Upload: When participating in this project, be sure to include a description of your process in planning, composing, and recording it. This description is an essential element of the communicative process inherent in the Disquiet Junto. Photos, video, and lists of equipment are always appreciated.

Download: It is always best to set your track as downloadable and allowing for attributed remixing (i.e., a Creative Commons license permitting non-commercial sharing with attribution, allowing for derivatives).

For context, when posting the track online, please be sure to include this following information:

More on this 466th weekly Disquiet Junto project, [ ] Sound Machine (The Assignment: What sort of sound does your city make?), at:

https://disquiet.com/0466/

Project inspired by a December 2, 2020, tweet from George Wallace:

https://twitter.com/MrGeorgeWallace/status/1334274395938832387

More on the Disquiet Junto at:

https://disquiet.com/junto/

Subscribe to project announcements here:

https://tinyletter.com/disquiet-junto/

Project discussion takes place on llllllll.co:

https://llllllll.co/t/disquiet-junto-project-0466-sound-machine/

There’s also a Disquiet Junto Slack. Send your email address to twitter.com/disquiet for Slack inclusion.

4 Likes

The project is now live. Thanks, everyone. The photo is of the gated front door to the Luggage Store Gallery on Market Street in San Francisco.

3 Likes

Again, the Friday junto time prompts me to jump back in the past to recoup lost and found stuff.
This track has been mixed and edited today Friday 4th December 2020 in Paris, France. But the source audio comes from the last 30 years and from both Buenos Aires and Paris, my main two home towns.

You’ll hear in this track what I remember from Buenos Aires(where I lived for 30 years):
The bandoneon sound as a subliminal soundtrack.
The subway revolving doors noise
The streets, loud with traffic noise and voices.
People playing football in the squares (or almost anywhere), this includes (that strikes me listening to my field recordings today) children and adults playing, yelling, insulting and laughing together.

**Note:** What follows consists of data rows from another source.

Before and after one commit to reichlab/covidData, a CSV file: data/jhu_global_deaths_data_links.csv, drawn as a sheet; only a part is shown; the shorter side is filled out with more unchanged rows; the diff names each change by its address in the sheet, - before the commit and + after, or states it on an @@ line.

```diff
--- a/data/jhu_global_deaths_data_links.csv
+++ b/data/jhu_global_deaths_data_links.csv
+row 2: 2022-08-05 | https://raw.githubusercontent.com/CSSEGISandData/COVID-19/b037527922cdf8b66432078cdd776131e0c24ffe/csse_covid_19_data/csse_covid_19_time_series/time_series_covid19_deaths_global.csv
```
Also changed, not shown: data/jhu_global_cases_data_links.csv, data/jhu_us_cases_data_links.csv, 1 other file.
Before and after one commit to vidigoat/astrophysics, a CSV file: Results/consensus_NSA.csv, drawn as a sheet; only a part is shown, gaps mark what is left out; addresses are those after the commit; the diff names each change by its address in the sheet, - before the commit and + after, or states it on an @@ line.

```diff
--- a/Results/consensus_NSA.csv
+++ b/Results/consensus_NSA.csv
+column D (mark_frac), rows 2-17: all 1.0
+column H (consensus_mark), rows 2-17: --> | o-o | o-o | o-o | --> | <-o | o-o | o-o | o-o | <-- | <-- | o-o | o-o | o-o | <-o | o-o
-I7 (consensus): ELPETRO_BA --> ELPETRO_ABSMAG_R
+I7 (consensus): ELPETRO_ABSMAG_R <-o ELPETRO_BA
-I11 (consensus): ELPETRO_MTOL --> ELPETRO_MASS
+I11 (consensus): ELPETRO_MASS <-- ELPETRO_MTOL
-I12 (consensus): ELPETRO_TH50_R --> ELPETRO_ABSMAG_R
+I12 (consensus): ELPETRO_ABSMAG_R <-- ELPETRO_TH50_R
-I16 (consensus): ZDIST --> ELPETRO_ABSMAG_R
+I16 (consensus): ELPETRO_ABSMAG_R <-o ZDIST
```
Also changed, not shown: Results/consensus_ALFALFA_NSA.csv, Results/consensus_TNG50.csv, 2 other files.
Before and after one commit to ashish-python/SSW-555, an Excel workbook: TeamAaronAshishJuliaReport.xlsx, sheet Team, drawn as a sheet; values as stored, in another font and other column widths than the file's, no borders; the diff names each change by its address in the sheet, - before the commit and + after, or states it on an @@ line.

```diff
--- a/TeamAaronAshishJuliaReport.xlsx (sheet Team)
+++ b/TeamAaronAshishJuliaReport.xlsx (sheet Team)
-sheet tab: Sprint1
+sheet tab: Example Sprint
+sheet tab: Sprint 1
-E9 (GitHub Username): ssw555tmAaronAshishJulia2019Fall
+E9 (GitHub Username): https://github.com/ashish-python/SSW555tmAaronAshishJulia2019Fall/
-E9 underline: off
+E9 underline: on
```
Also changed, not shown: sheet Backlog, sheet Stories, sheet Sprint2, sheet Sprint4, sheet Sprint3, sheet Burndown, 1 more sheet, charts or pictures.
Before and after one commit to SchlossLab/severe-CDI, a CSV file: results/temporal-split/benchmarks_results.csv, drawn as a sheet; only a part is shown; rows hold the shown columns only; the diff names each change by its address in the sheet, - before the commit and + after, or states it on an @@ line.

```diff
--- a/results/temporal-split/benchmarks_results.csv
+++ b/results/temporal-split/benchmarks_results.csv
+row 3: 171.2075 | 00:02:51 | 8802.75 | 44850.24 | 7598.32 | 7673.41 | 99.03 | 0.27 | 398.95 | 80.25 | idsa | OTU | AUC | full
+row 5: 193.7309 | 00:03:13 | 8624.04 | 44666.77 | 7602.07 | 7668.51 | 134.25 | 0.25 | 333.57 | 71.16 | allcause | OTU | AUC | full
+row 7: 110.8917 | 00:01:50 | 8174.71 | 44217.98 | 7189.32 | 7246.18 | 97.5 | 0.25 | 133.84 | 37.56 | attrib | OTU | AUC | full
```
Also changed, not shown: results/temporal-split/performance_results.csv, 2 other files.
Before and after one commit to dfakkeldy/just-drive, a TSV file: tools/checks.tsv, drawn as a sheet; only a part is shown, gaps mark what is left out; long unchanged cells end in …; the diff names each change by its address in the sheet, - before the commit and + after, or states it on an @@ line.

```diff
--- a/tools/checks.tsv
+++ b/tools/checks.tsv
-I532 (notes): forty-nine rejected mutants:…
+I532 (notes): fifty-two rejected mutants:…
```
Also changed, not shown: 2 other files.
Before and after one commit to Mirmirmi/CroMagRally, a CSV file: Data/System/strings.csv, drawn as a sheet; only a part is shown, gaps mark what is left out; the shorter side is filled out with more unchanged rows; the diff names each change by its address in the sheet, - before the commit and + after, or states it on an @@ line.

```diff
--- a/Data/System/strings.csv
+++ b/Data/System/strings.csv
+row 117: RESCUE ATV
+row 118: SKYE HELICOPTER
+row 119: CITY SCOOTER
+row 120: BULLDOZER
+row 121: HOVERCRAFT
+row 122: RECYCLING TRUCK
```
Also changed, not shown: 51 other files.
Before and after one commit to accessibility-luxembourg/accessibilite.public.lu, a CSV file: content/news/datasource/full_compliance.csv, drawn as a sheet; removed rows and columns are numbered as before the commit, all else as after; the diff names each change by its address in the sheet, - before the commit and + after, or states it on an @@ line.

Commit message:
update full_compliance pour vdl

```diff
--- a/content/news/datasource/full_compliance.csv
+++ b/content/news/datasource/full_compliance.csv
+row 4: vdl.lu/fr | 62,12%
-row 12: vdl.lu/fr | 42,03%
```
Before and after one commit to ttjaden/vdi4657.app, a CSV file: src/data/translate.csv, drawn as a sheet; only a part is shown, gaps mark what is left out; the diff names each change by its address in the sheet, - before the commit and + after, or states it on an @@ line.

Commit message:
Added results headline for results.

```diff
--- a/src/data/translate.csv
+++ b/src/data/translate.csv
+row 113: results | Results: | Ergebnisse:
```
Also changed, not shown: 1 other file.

This mash up includes my recordings of:

Field recordings of Buenos Aires, DAT (Caballito area) 1990
Field recordings of Buenos Aires, DAT (Palermo Viejo area) 1994
Bandoneon (performed by Olivier Manoury) Paris 2010
Electric bass, tapping riff (direct to DAT) Buenos Aires 1992
Bowed upright basses, Paris 2006
Electric piano an drum beats: Paris circa 2005
Lead synth and additional keys Paris 2015

Photo, calle Corrientes by DD circa 1999.

17 Likes

i ran a couple of previous city tracks through protoplasm and supermassive
i was surprised to see i’d named a track ‘notes for a paused city’ a couple of years back. the other one was a recent naviar track called city tone

the pulse is from a black dog sample pack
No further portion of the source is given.